#### DATA TO EXAMINE

────

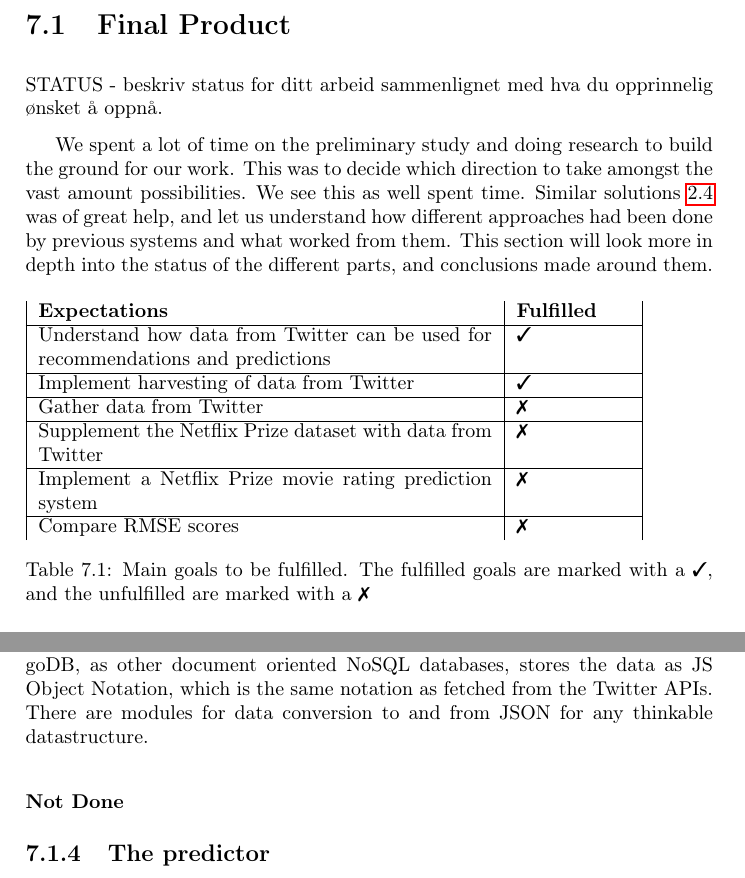
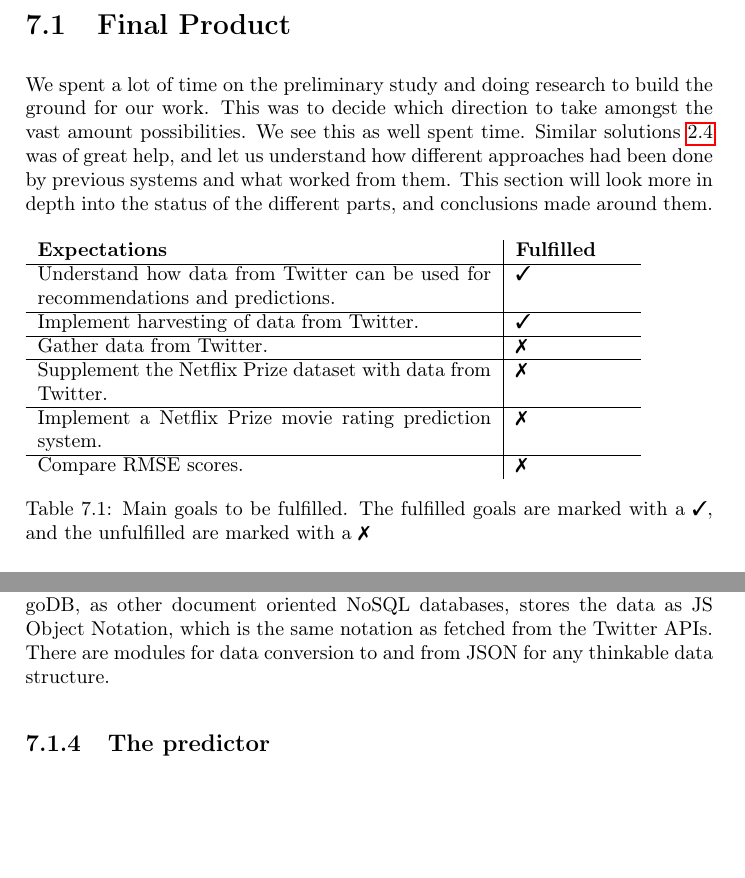
Before and after one commit to mcmhav/twilm-report, a LaTeX thesis (src/report.tex, which reads src/chapter/91-conclusion.tex): two parts of pages 77 and 78 of 88 before the commit and two parts of pages 77 and 78 of 87 after it, joined at a grey line, cut so that both start at the same text, the shorter picture padded with empty space. Compiled offline with pdfLaTeX.

Commit message:
cons start proof

```diff
--- a/src/chapter/91-conclusion.tex
+++ b/src/chapter/91-conclusion.tex
@@ -9,27 +9,24 @@ This chapter will describe the final version of our product and what we have fou
 \clearpage
 
 \section{Final Product}
-STATUS - beskriv status for ditt arbeid
-sammenlignet med hva du opprinnelig ønsket å oppnå.
-
 We spent a lot of time on the preliminary study and doing research to build the ground for our work. This was to decide which direction to take amongst the vast amount possibilities. We see this as well spent time. Similar solutions~\ref{sec:similarsys} was of great help, and let us understand how different approaches had been done by previous systems and what worked from them. This section will look more in depth into the status of the different parts, and conclusions made around them.
 
 \begin{table}[H]
     \centering
-    \begin{tabularx}{5.3\textwidth}{ | p{8cm} | p{2cm} | }
+    \begin{tabularx}{5.3\textwidth}{ p{8cm} | p{2cm} }
         \textbf{Expectations} & \textbf{Fulfilled} \\
         \cline{0-1}
-        Understand how data from Twitter can be used for recommendations and predictions & \cmark \\
+        Understand how data from Twitter can be used for recommendations and predictions. & \cmark \\
         \cline{0-1}
-        Implement harvesting of data from Twitter & \cmark \\
+        Implement harvesting of data from Twitter. & \cmark \\
         \cline{0-1}
-        Gather data from Twitter & \xmark \\
+        Gather data from Twitter. & \xmark \\
         \cline{0-1}
-        Supplement the Netflix Prize dataset with data from Twitter & \xmark \\
+        Supplement the Netflix Prize dataset with data from Twitter. & \xmark \\
         \cline{0-1}
-        Implement a Netflix Prize movie rating prediction system & \xmark \\
+        Implement a Netflix Prize movie rating prediction system. & \xmark \\
         \cline{0-1}
-        Compare RMSE scores & \xmark \\
+        Compare RMSE scores. & \xmark \\
     \end{tabularx}
     \captionof{table}[Fulfilled Goals]{Main goals to be fulfilled. The fulfilled goals are marked with a \cmark, and the unfulfilled are marked with a \xmark}
     \label{tab:reached-goals}
@@ -50,9 +47,7 @@ TwitterUserFollowerREST was not implemented. It was useful in theory but not in
 
 \subsection{The database}
 \subsubsection{Done}
-The choice of database was a good match to the data harvested from Twitter. MongoDB is a easily scalable database and fast, with easy replication possibilities. The data from Twitter consists of different kinds of fields, and would therefore have been more troublesome to work with in a SQL database. MongoDB, as other document oriented NoSQL databases, stores the data as JS Object Notation, which is the same notation as fetched from the Twitter APIs. There are modules for data conversion to and from JSON for any thinkable datastructure.
-
-\subsubsection{Not Done}
+The choice of database was a good match to the data harvested from Twitter. MongoDB is a easily scalable database and fast, with easy replication possibilities. The data from Twitter consists of different kinds of fields, and would therefore have been more troublesome to work with in a SQL database. MongoDB, as other document oriented NoSQL databases, stores the data as JS Object Notation, which is the same notation as fetched from the Twitter APIs. There are modules for data conversion to and from JSON for any thinkable data structure.
 
 
 \subsection{The predictor}
```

────

#### PROBLEM REQUIREMENTS
Pictures stay out of the copy; please restate every record above exactly.

#### RESPONSE
Before and after one commit to mcmhav/twilm-report, a LaTeX thesis (src/report.tex, which reads src/chapter/91-conclusion.tex): two parts of pages 77 and 78 of 88 before the commit and two parts of pages 77 and 78 of 87 after it, joined at a grey line, cut so that both start at the same text, the shorter picture padded with empty space. Compiled offline with pdfLaTeX.

Commit message:
cons start proof

```diff
--- a/src/chapter/91-conclusion.tex
+++ b/src/chapter/91-conclusion.tex
@@ -9,27 +9,24 @@ This chapter will describe the final version of our product and what we have fou
 \clearpage
 
 \section{Final Product}
-STATUS - beskriv status for ditt arbeid
-sammenlignet med hva du opprinnelig ønsket å oppnå.
-
 We spent a lot of time on the preliminary study and doing research to build the ground for our work. This was to decide which direction to take amongst the vast amount possibilities. We see this as well spent time. Similar solutions~\ref{sec:similarsys} was of great help, and let us understand how different approaches had been done by previous systems and what worked from them. This section will look more in depth into the status of the different parts, and conclusions made around them.
 
 \begin{table}[H]
     \centering
-    \begin{tabularx}{5.3\textwidth}{ | p{8cm} | p{2cm} | }
+    \begin{tabularx}{5.3\textwidth}{ p{8cm} | p{2cm} }
         \textbf{Expectations} & \textbf{Fulfilled} \\
         \cline{0-1}
-        Understand how data from Twitter can be used for recommendations and predictions & \cmark \\
+        Understand how data from Twitter can be used for recommendations and predictions. & \cmark \\
         \cline{0-1}
-        Implement harvesting of data from Twitter & \cmark \\
+        Implement harvesting of data from Twitter. & \cmark \\
         \cline{0-1}
-        Gather data from Twitter & \xmark \\
+        Gather data from Twitter. & \xmark \\
         \cline{0-1}
-        Supplement the Netflix Prize dataset with data from Twitter & \xmark \\
+        Supplement the Netflix Prize dataset with data from Twitter. & \xmark \\
         \cline{0-1}
-        Implement a Netflix Prize movie rating prediction system & \xmark \\
+        Implement a Netflix Prize movie rating prediction system. & \xmark \\
         \cline{0-1}
-        Compare RMSE scores & \xmark \\
+        Compare RMSE scores. & \xmark \\
     \end{tabularx}
     \captionof{table}[Fulfilled Goals]{Main goals to be fulfilled. The fulfilled goals are marked with a \cmark, and the unfulfilled are marked with a \xmark}
     \label{tab:reached-goals}
@@ -50,9 +47,7 @@ TwitterUserFollowerREST was not implemented. It was useful in theory but not in
 
 \subsection{The database}
 \subsubsection{Done}
-The choice of database was a good match to the data harvested from Twitter. MongoDB is a easily scalable database and fast, with easy replication possibilities. The data from Twitter consists of different kinds of fields, and would therefore have been more troublesome to work with in a SQL database. MongoDB, as other document oriented NoSQL databases, stores the data as JS Object Notation, which is the same notation as fetched from the Twitter APIs. There are modules for data conversion to and from JSON for any thinkable datastructure.
-
-\subsubsection{Not Done}
+The choice of database was a good match to the data harvested from Twitter. MongoDB is a easily scalable database and fast, with easy replication possibilities. The data from Twitter consists of different kinds of fields, and would therefore have been more troublesome to work with in a SQL database. MongoDB, as other document oriented NoSQL databases, stores the data as JS Object Notation, which is the same notation as fetched from the Twitter APIs. There are modules for data conversion to and from JSON for any thinkable data structure.
 
 
 \subsection{The predictor}
```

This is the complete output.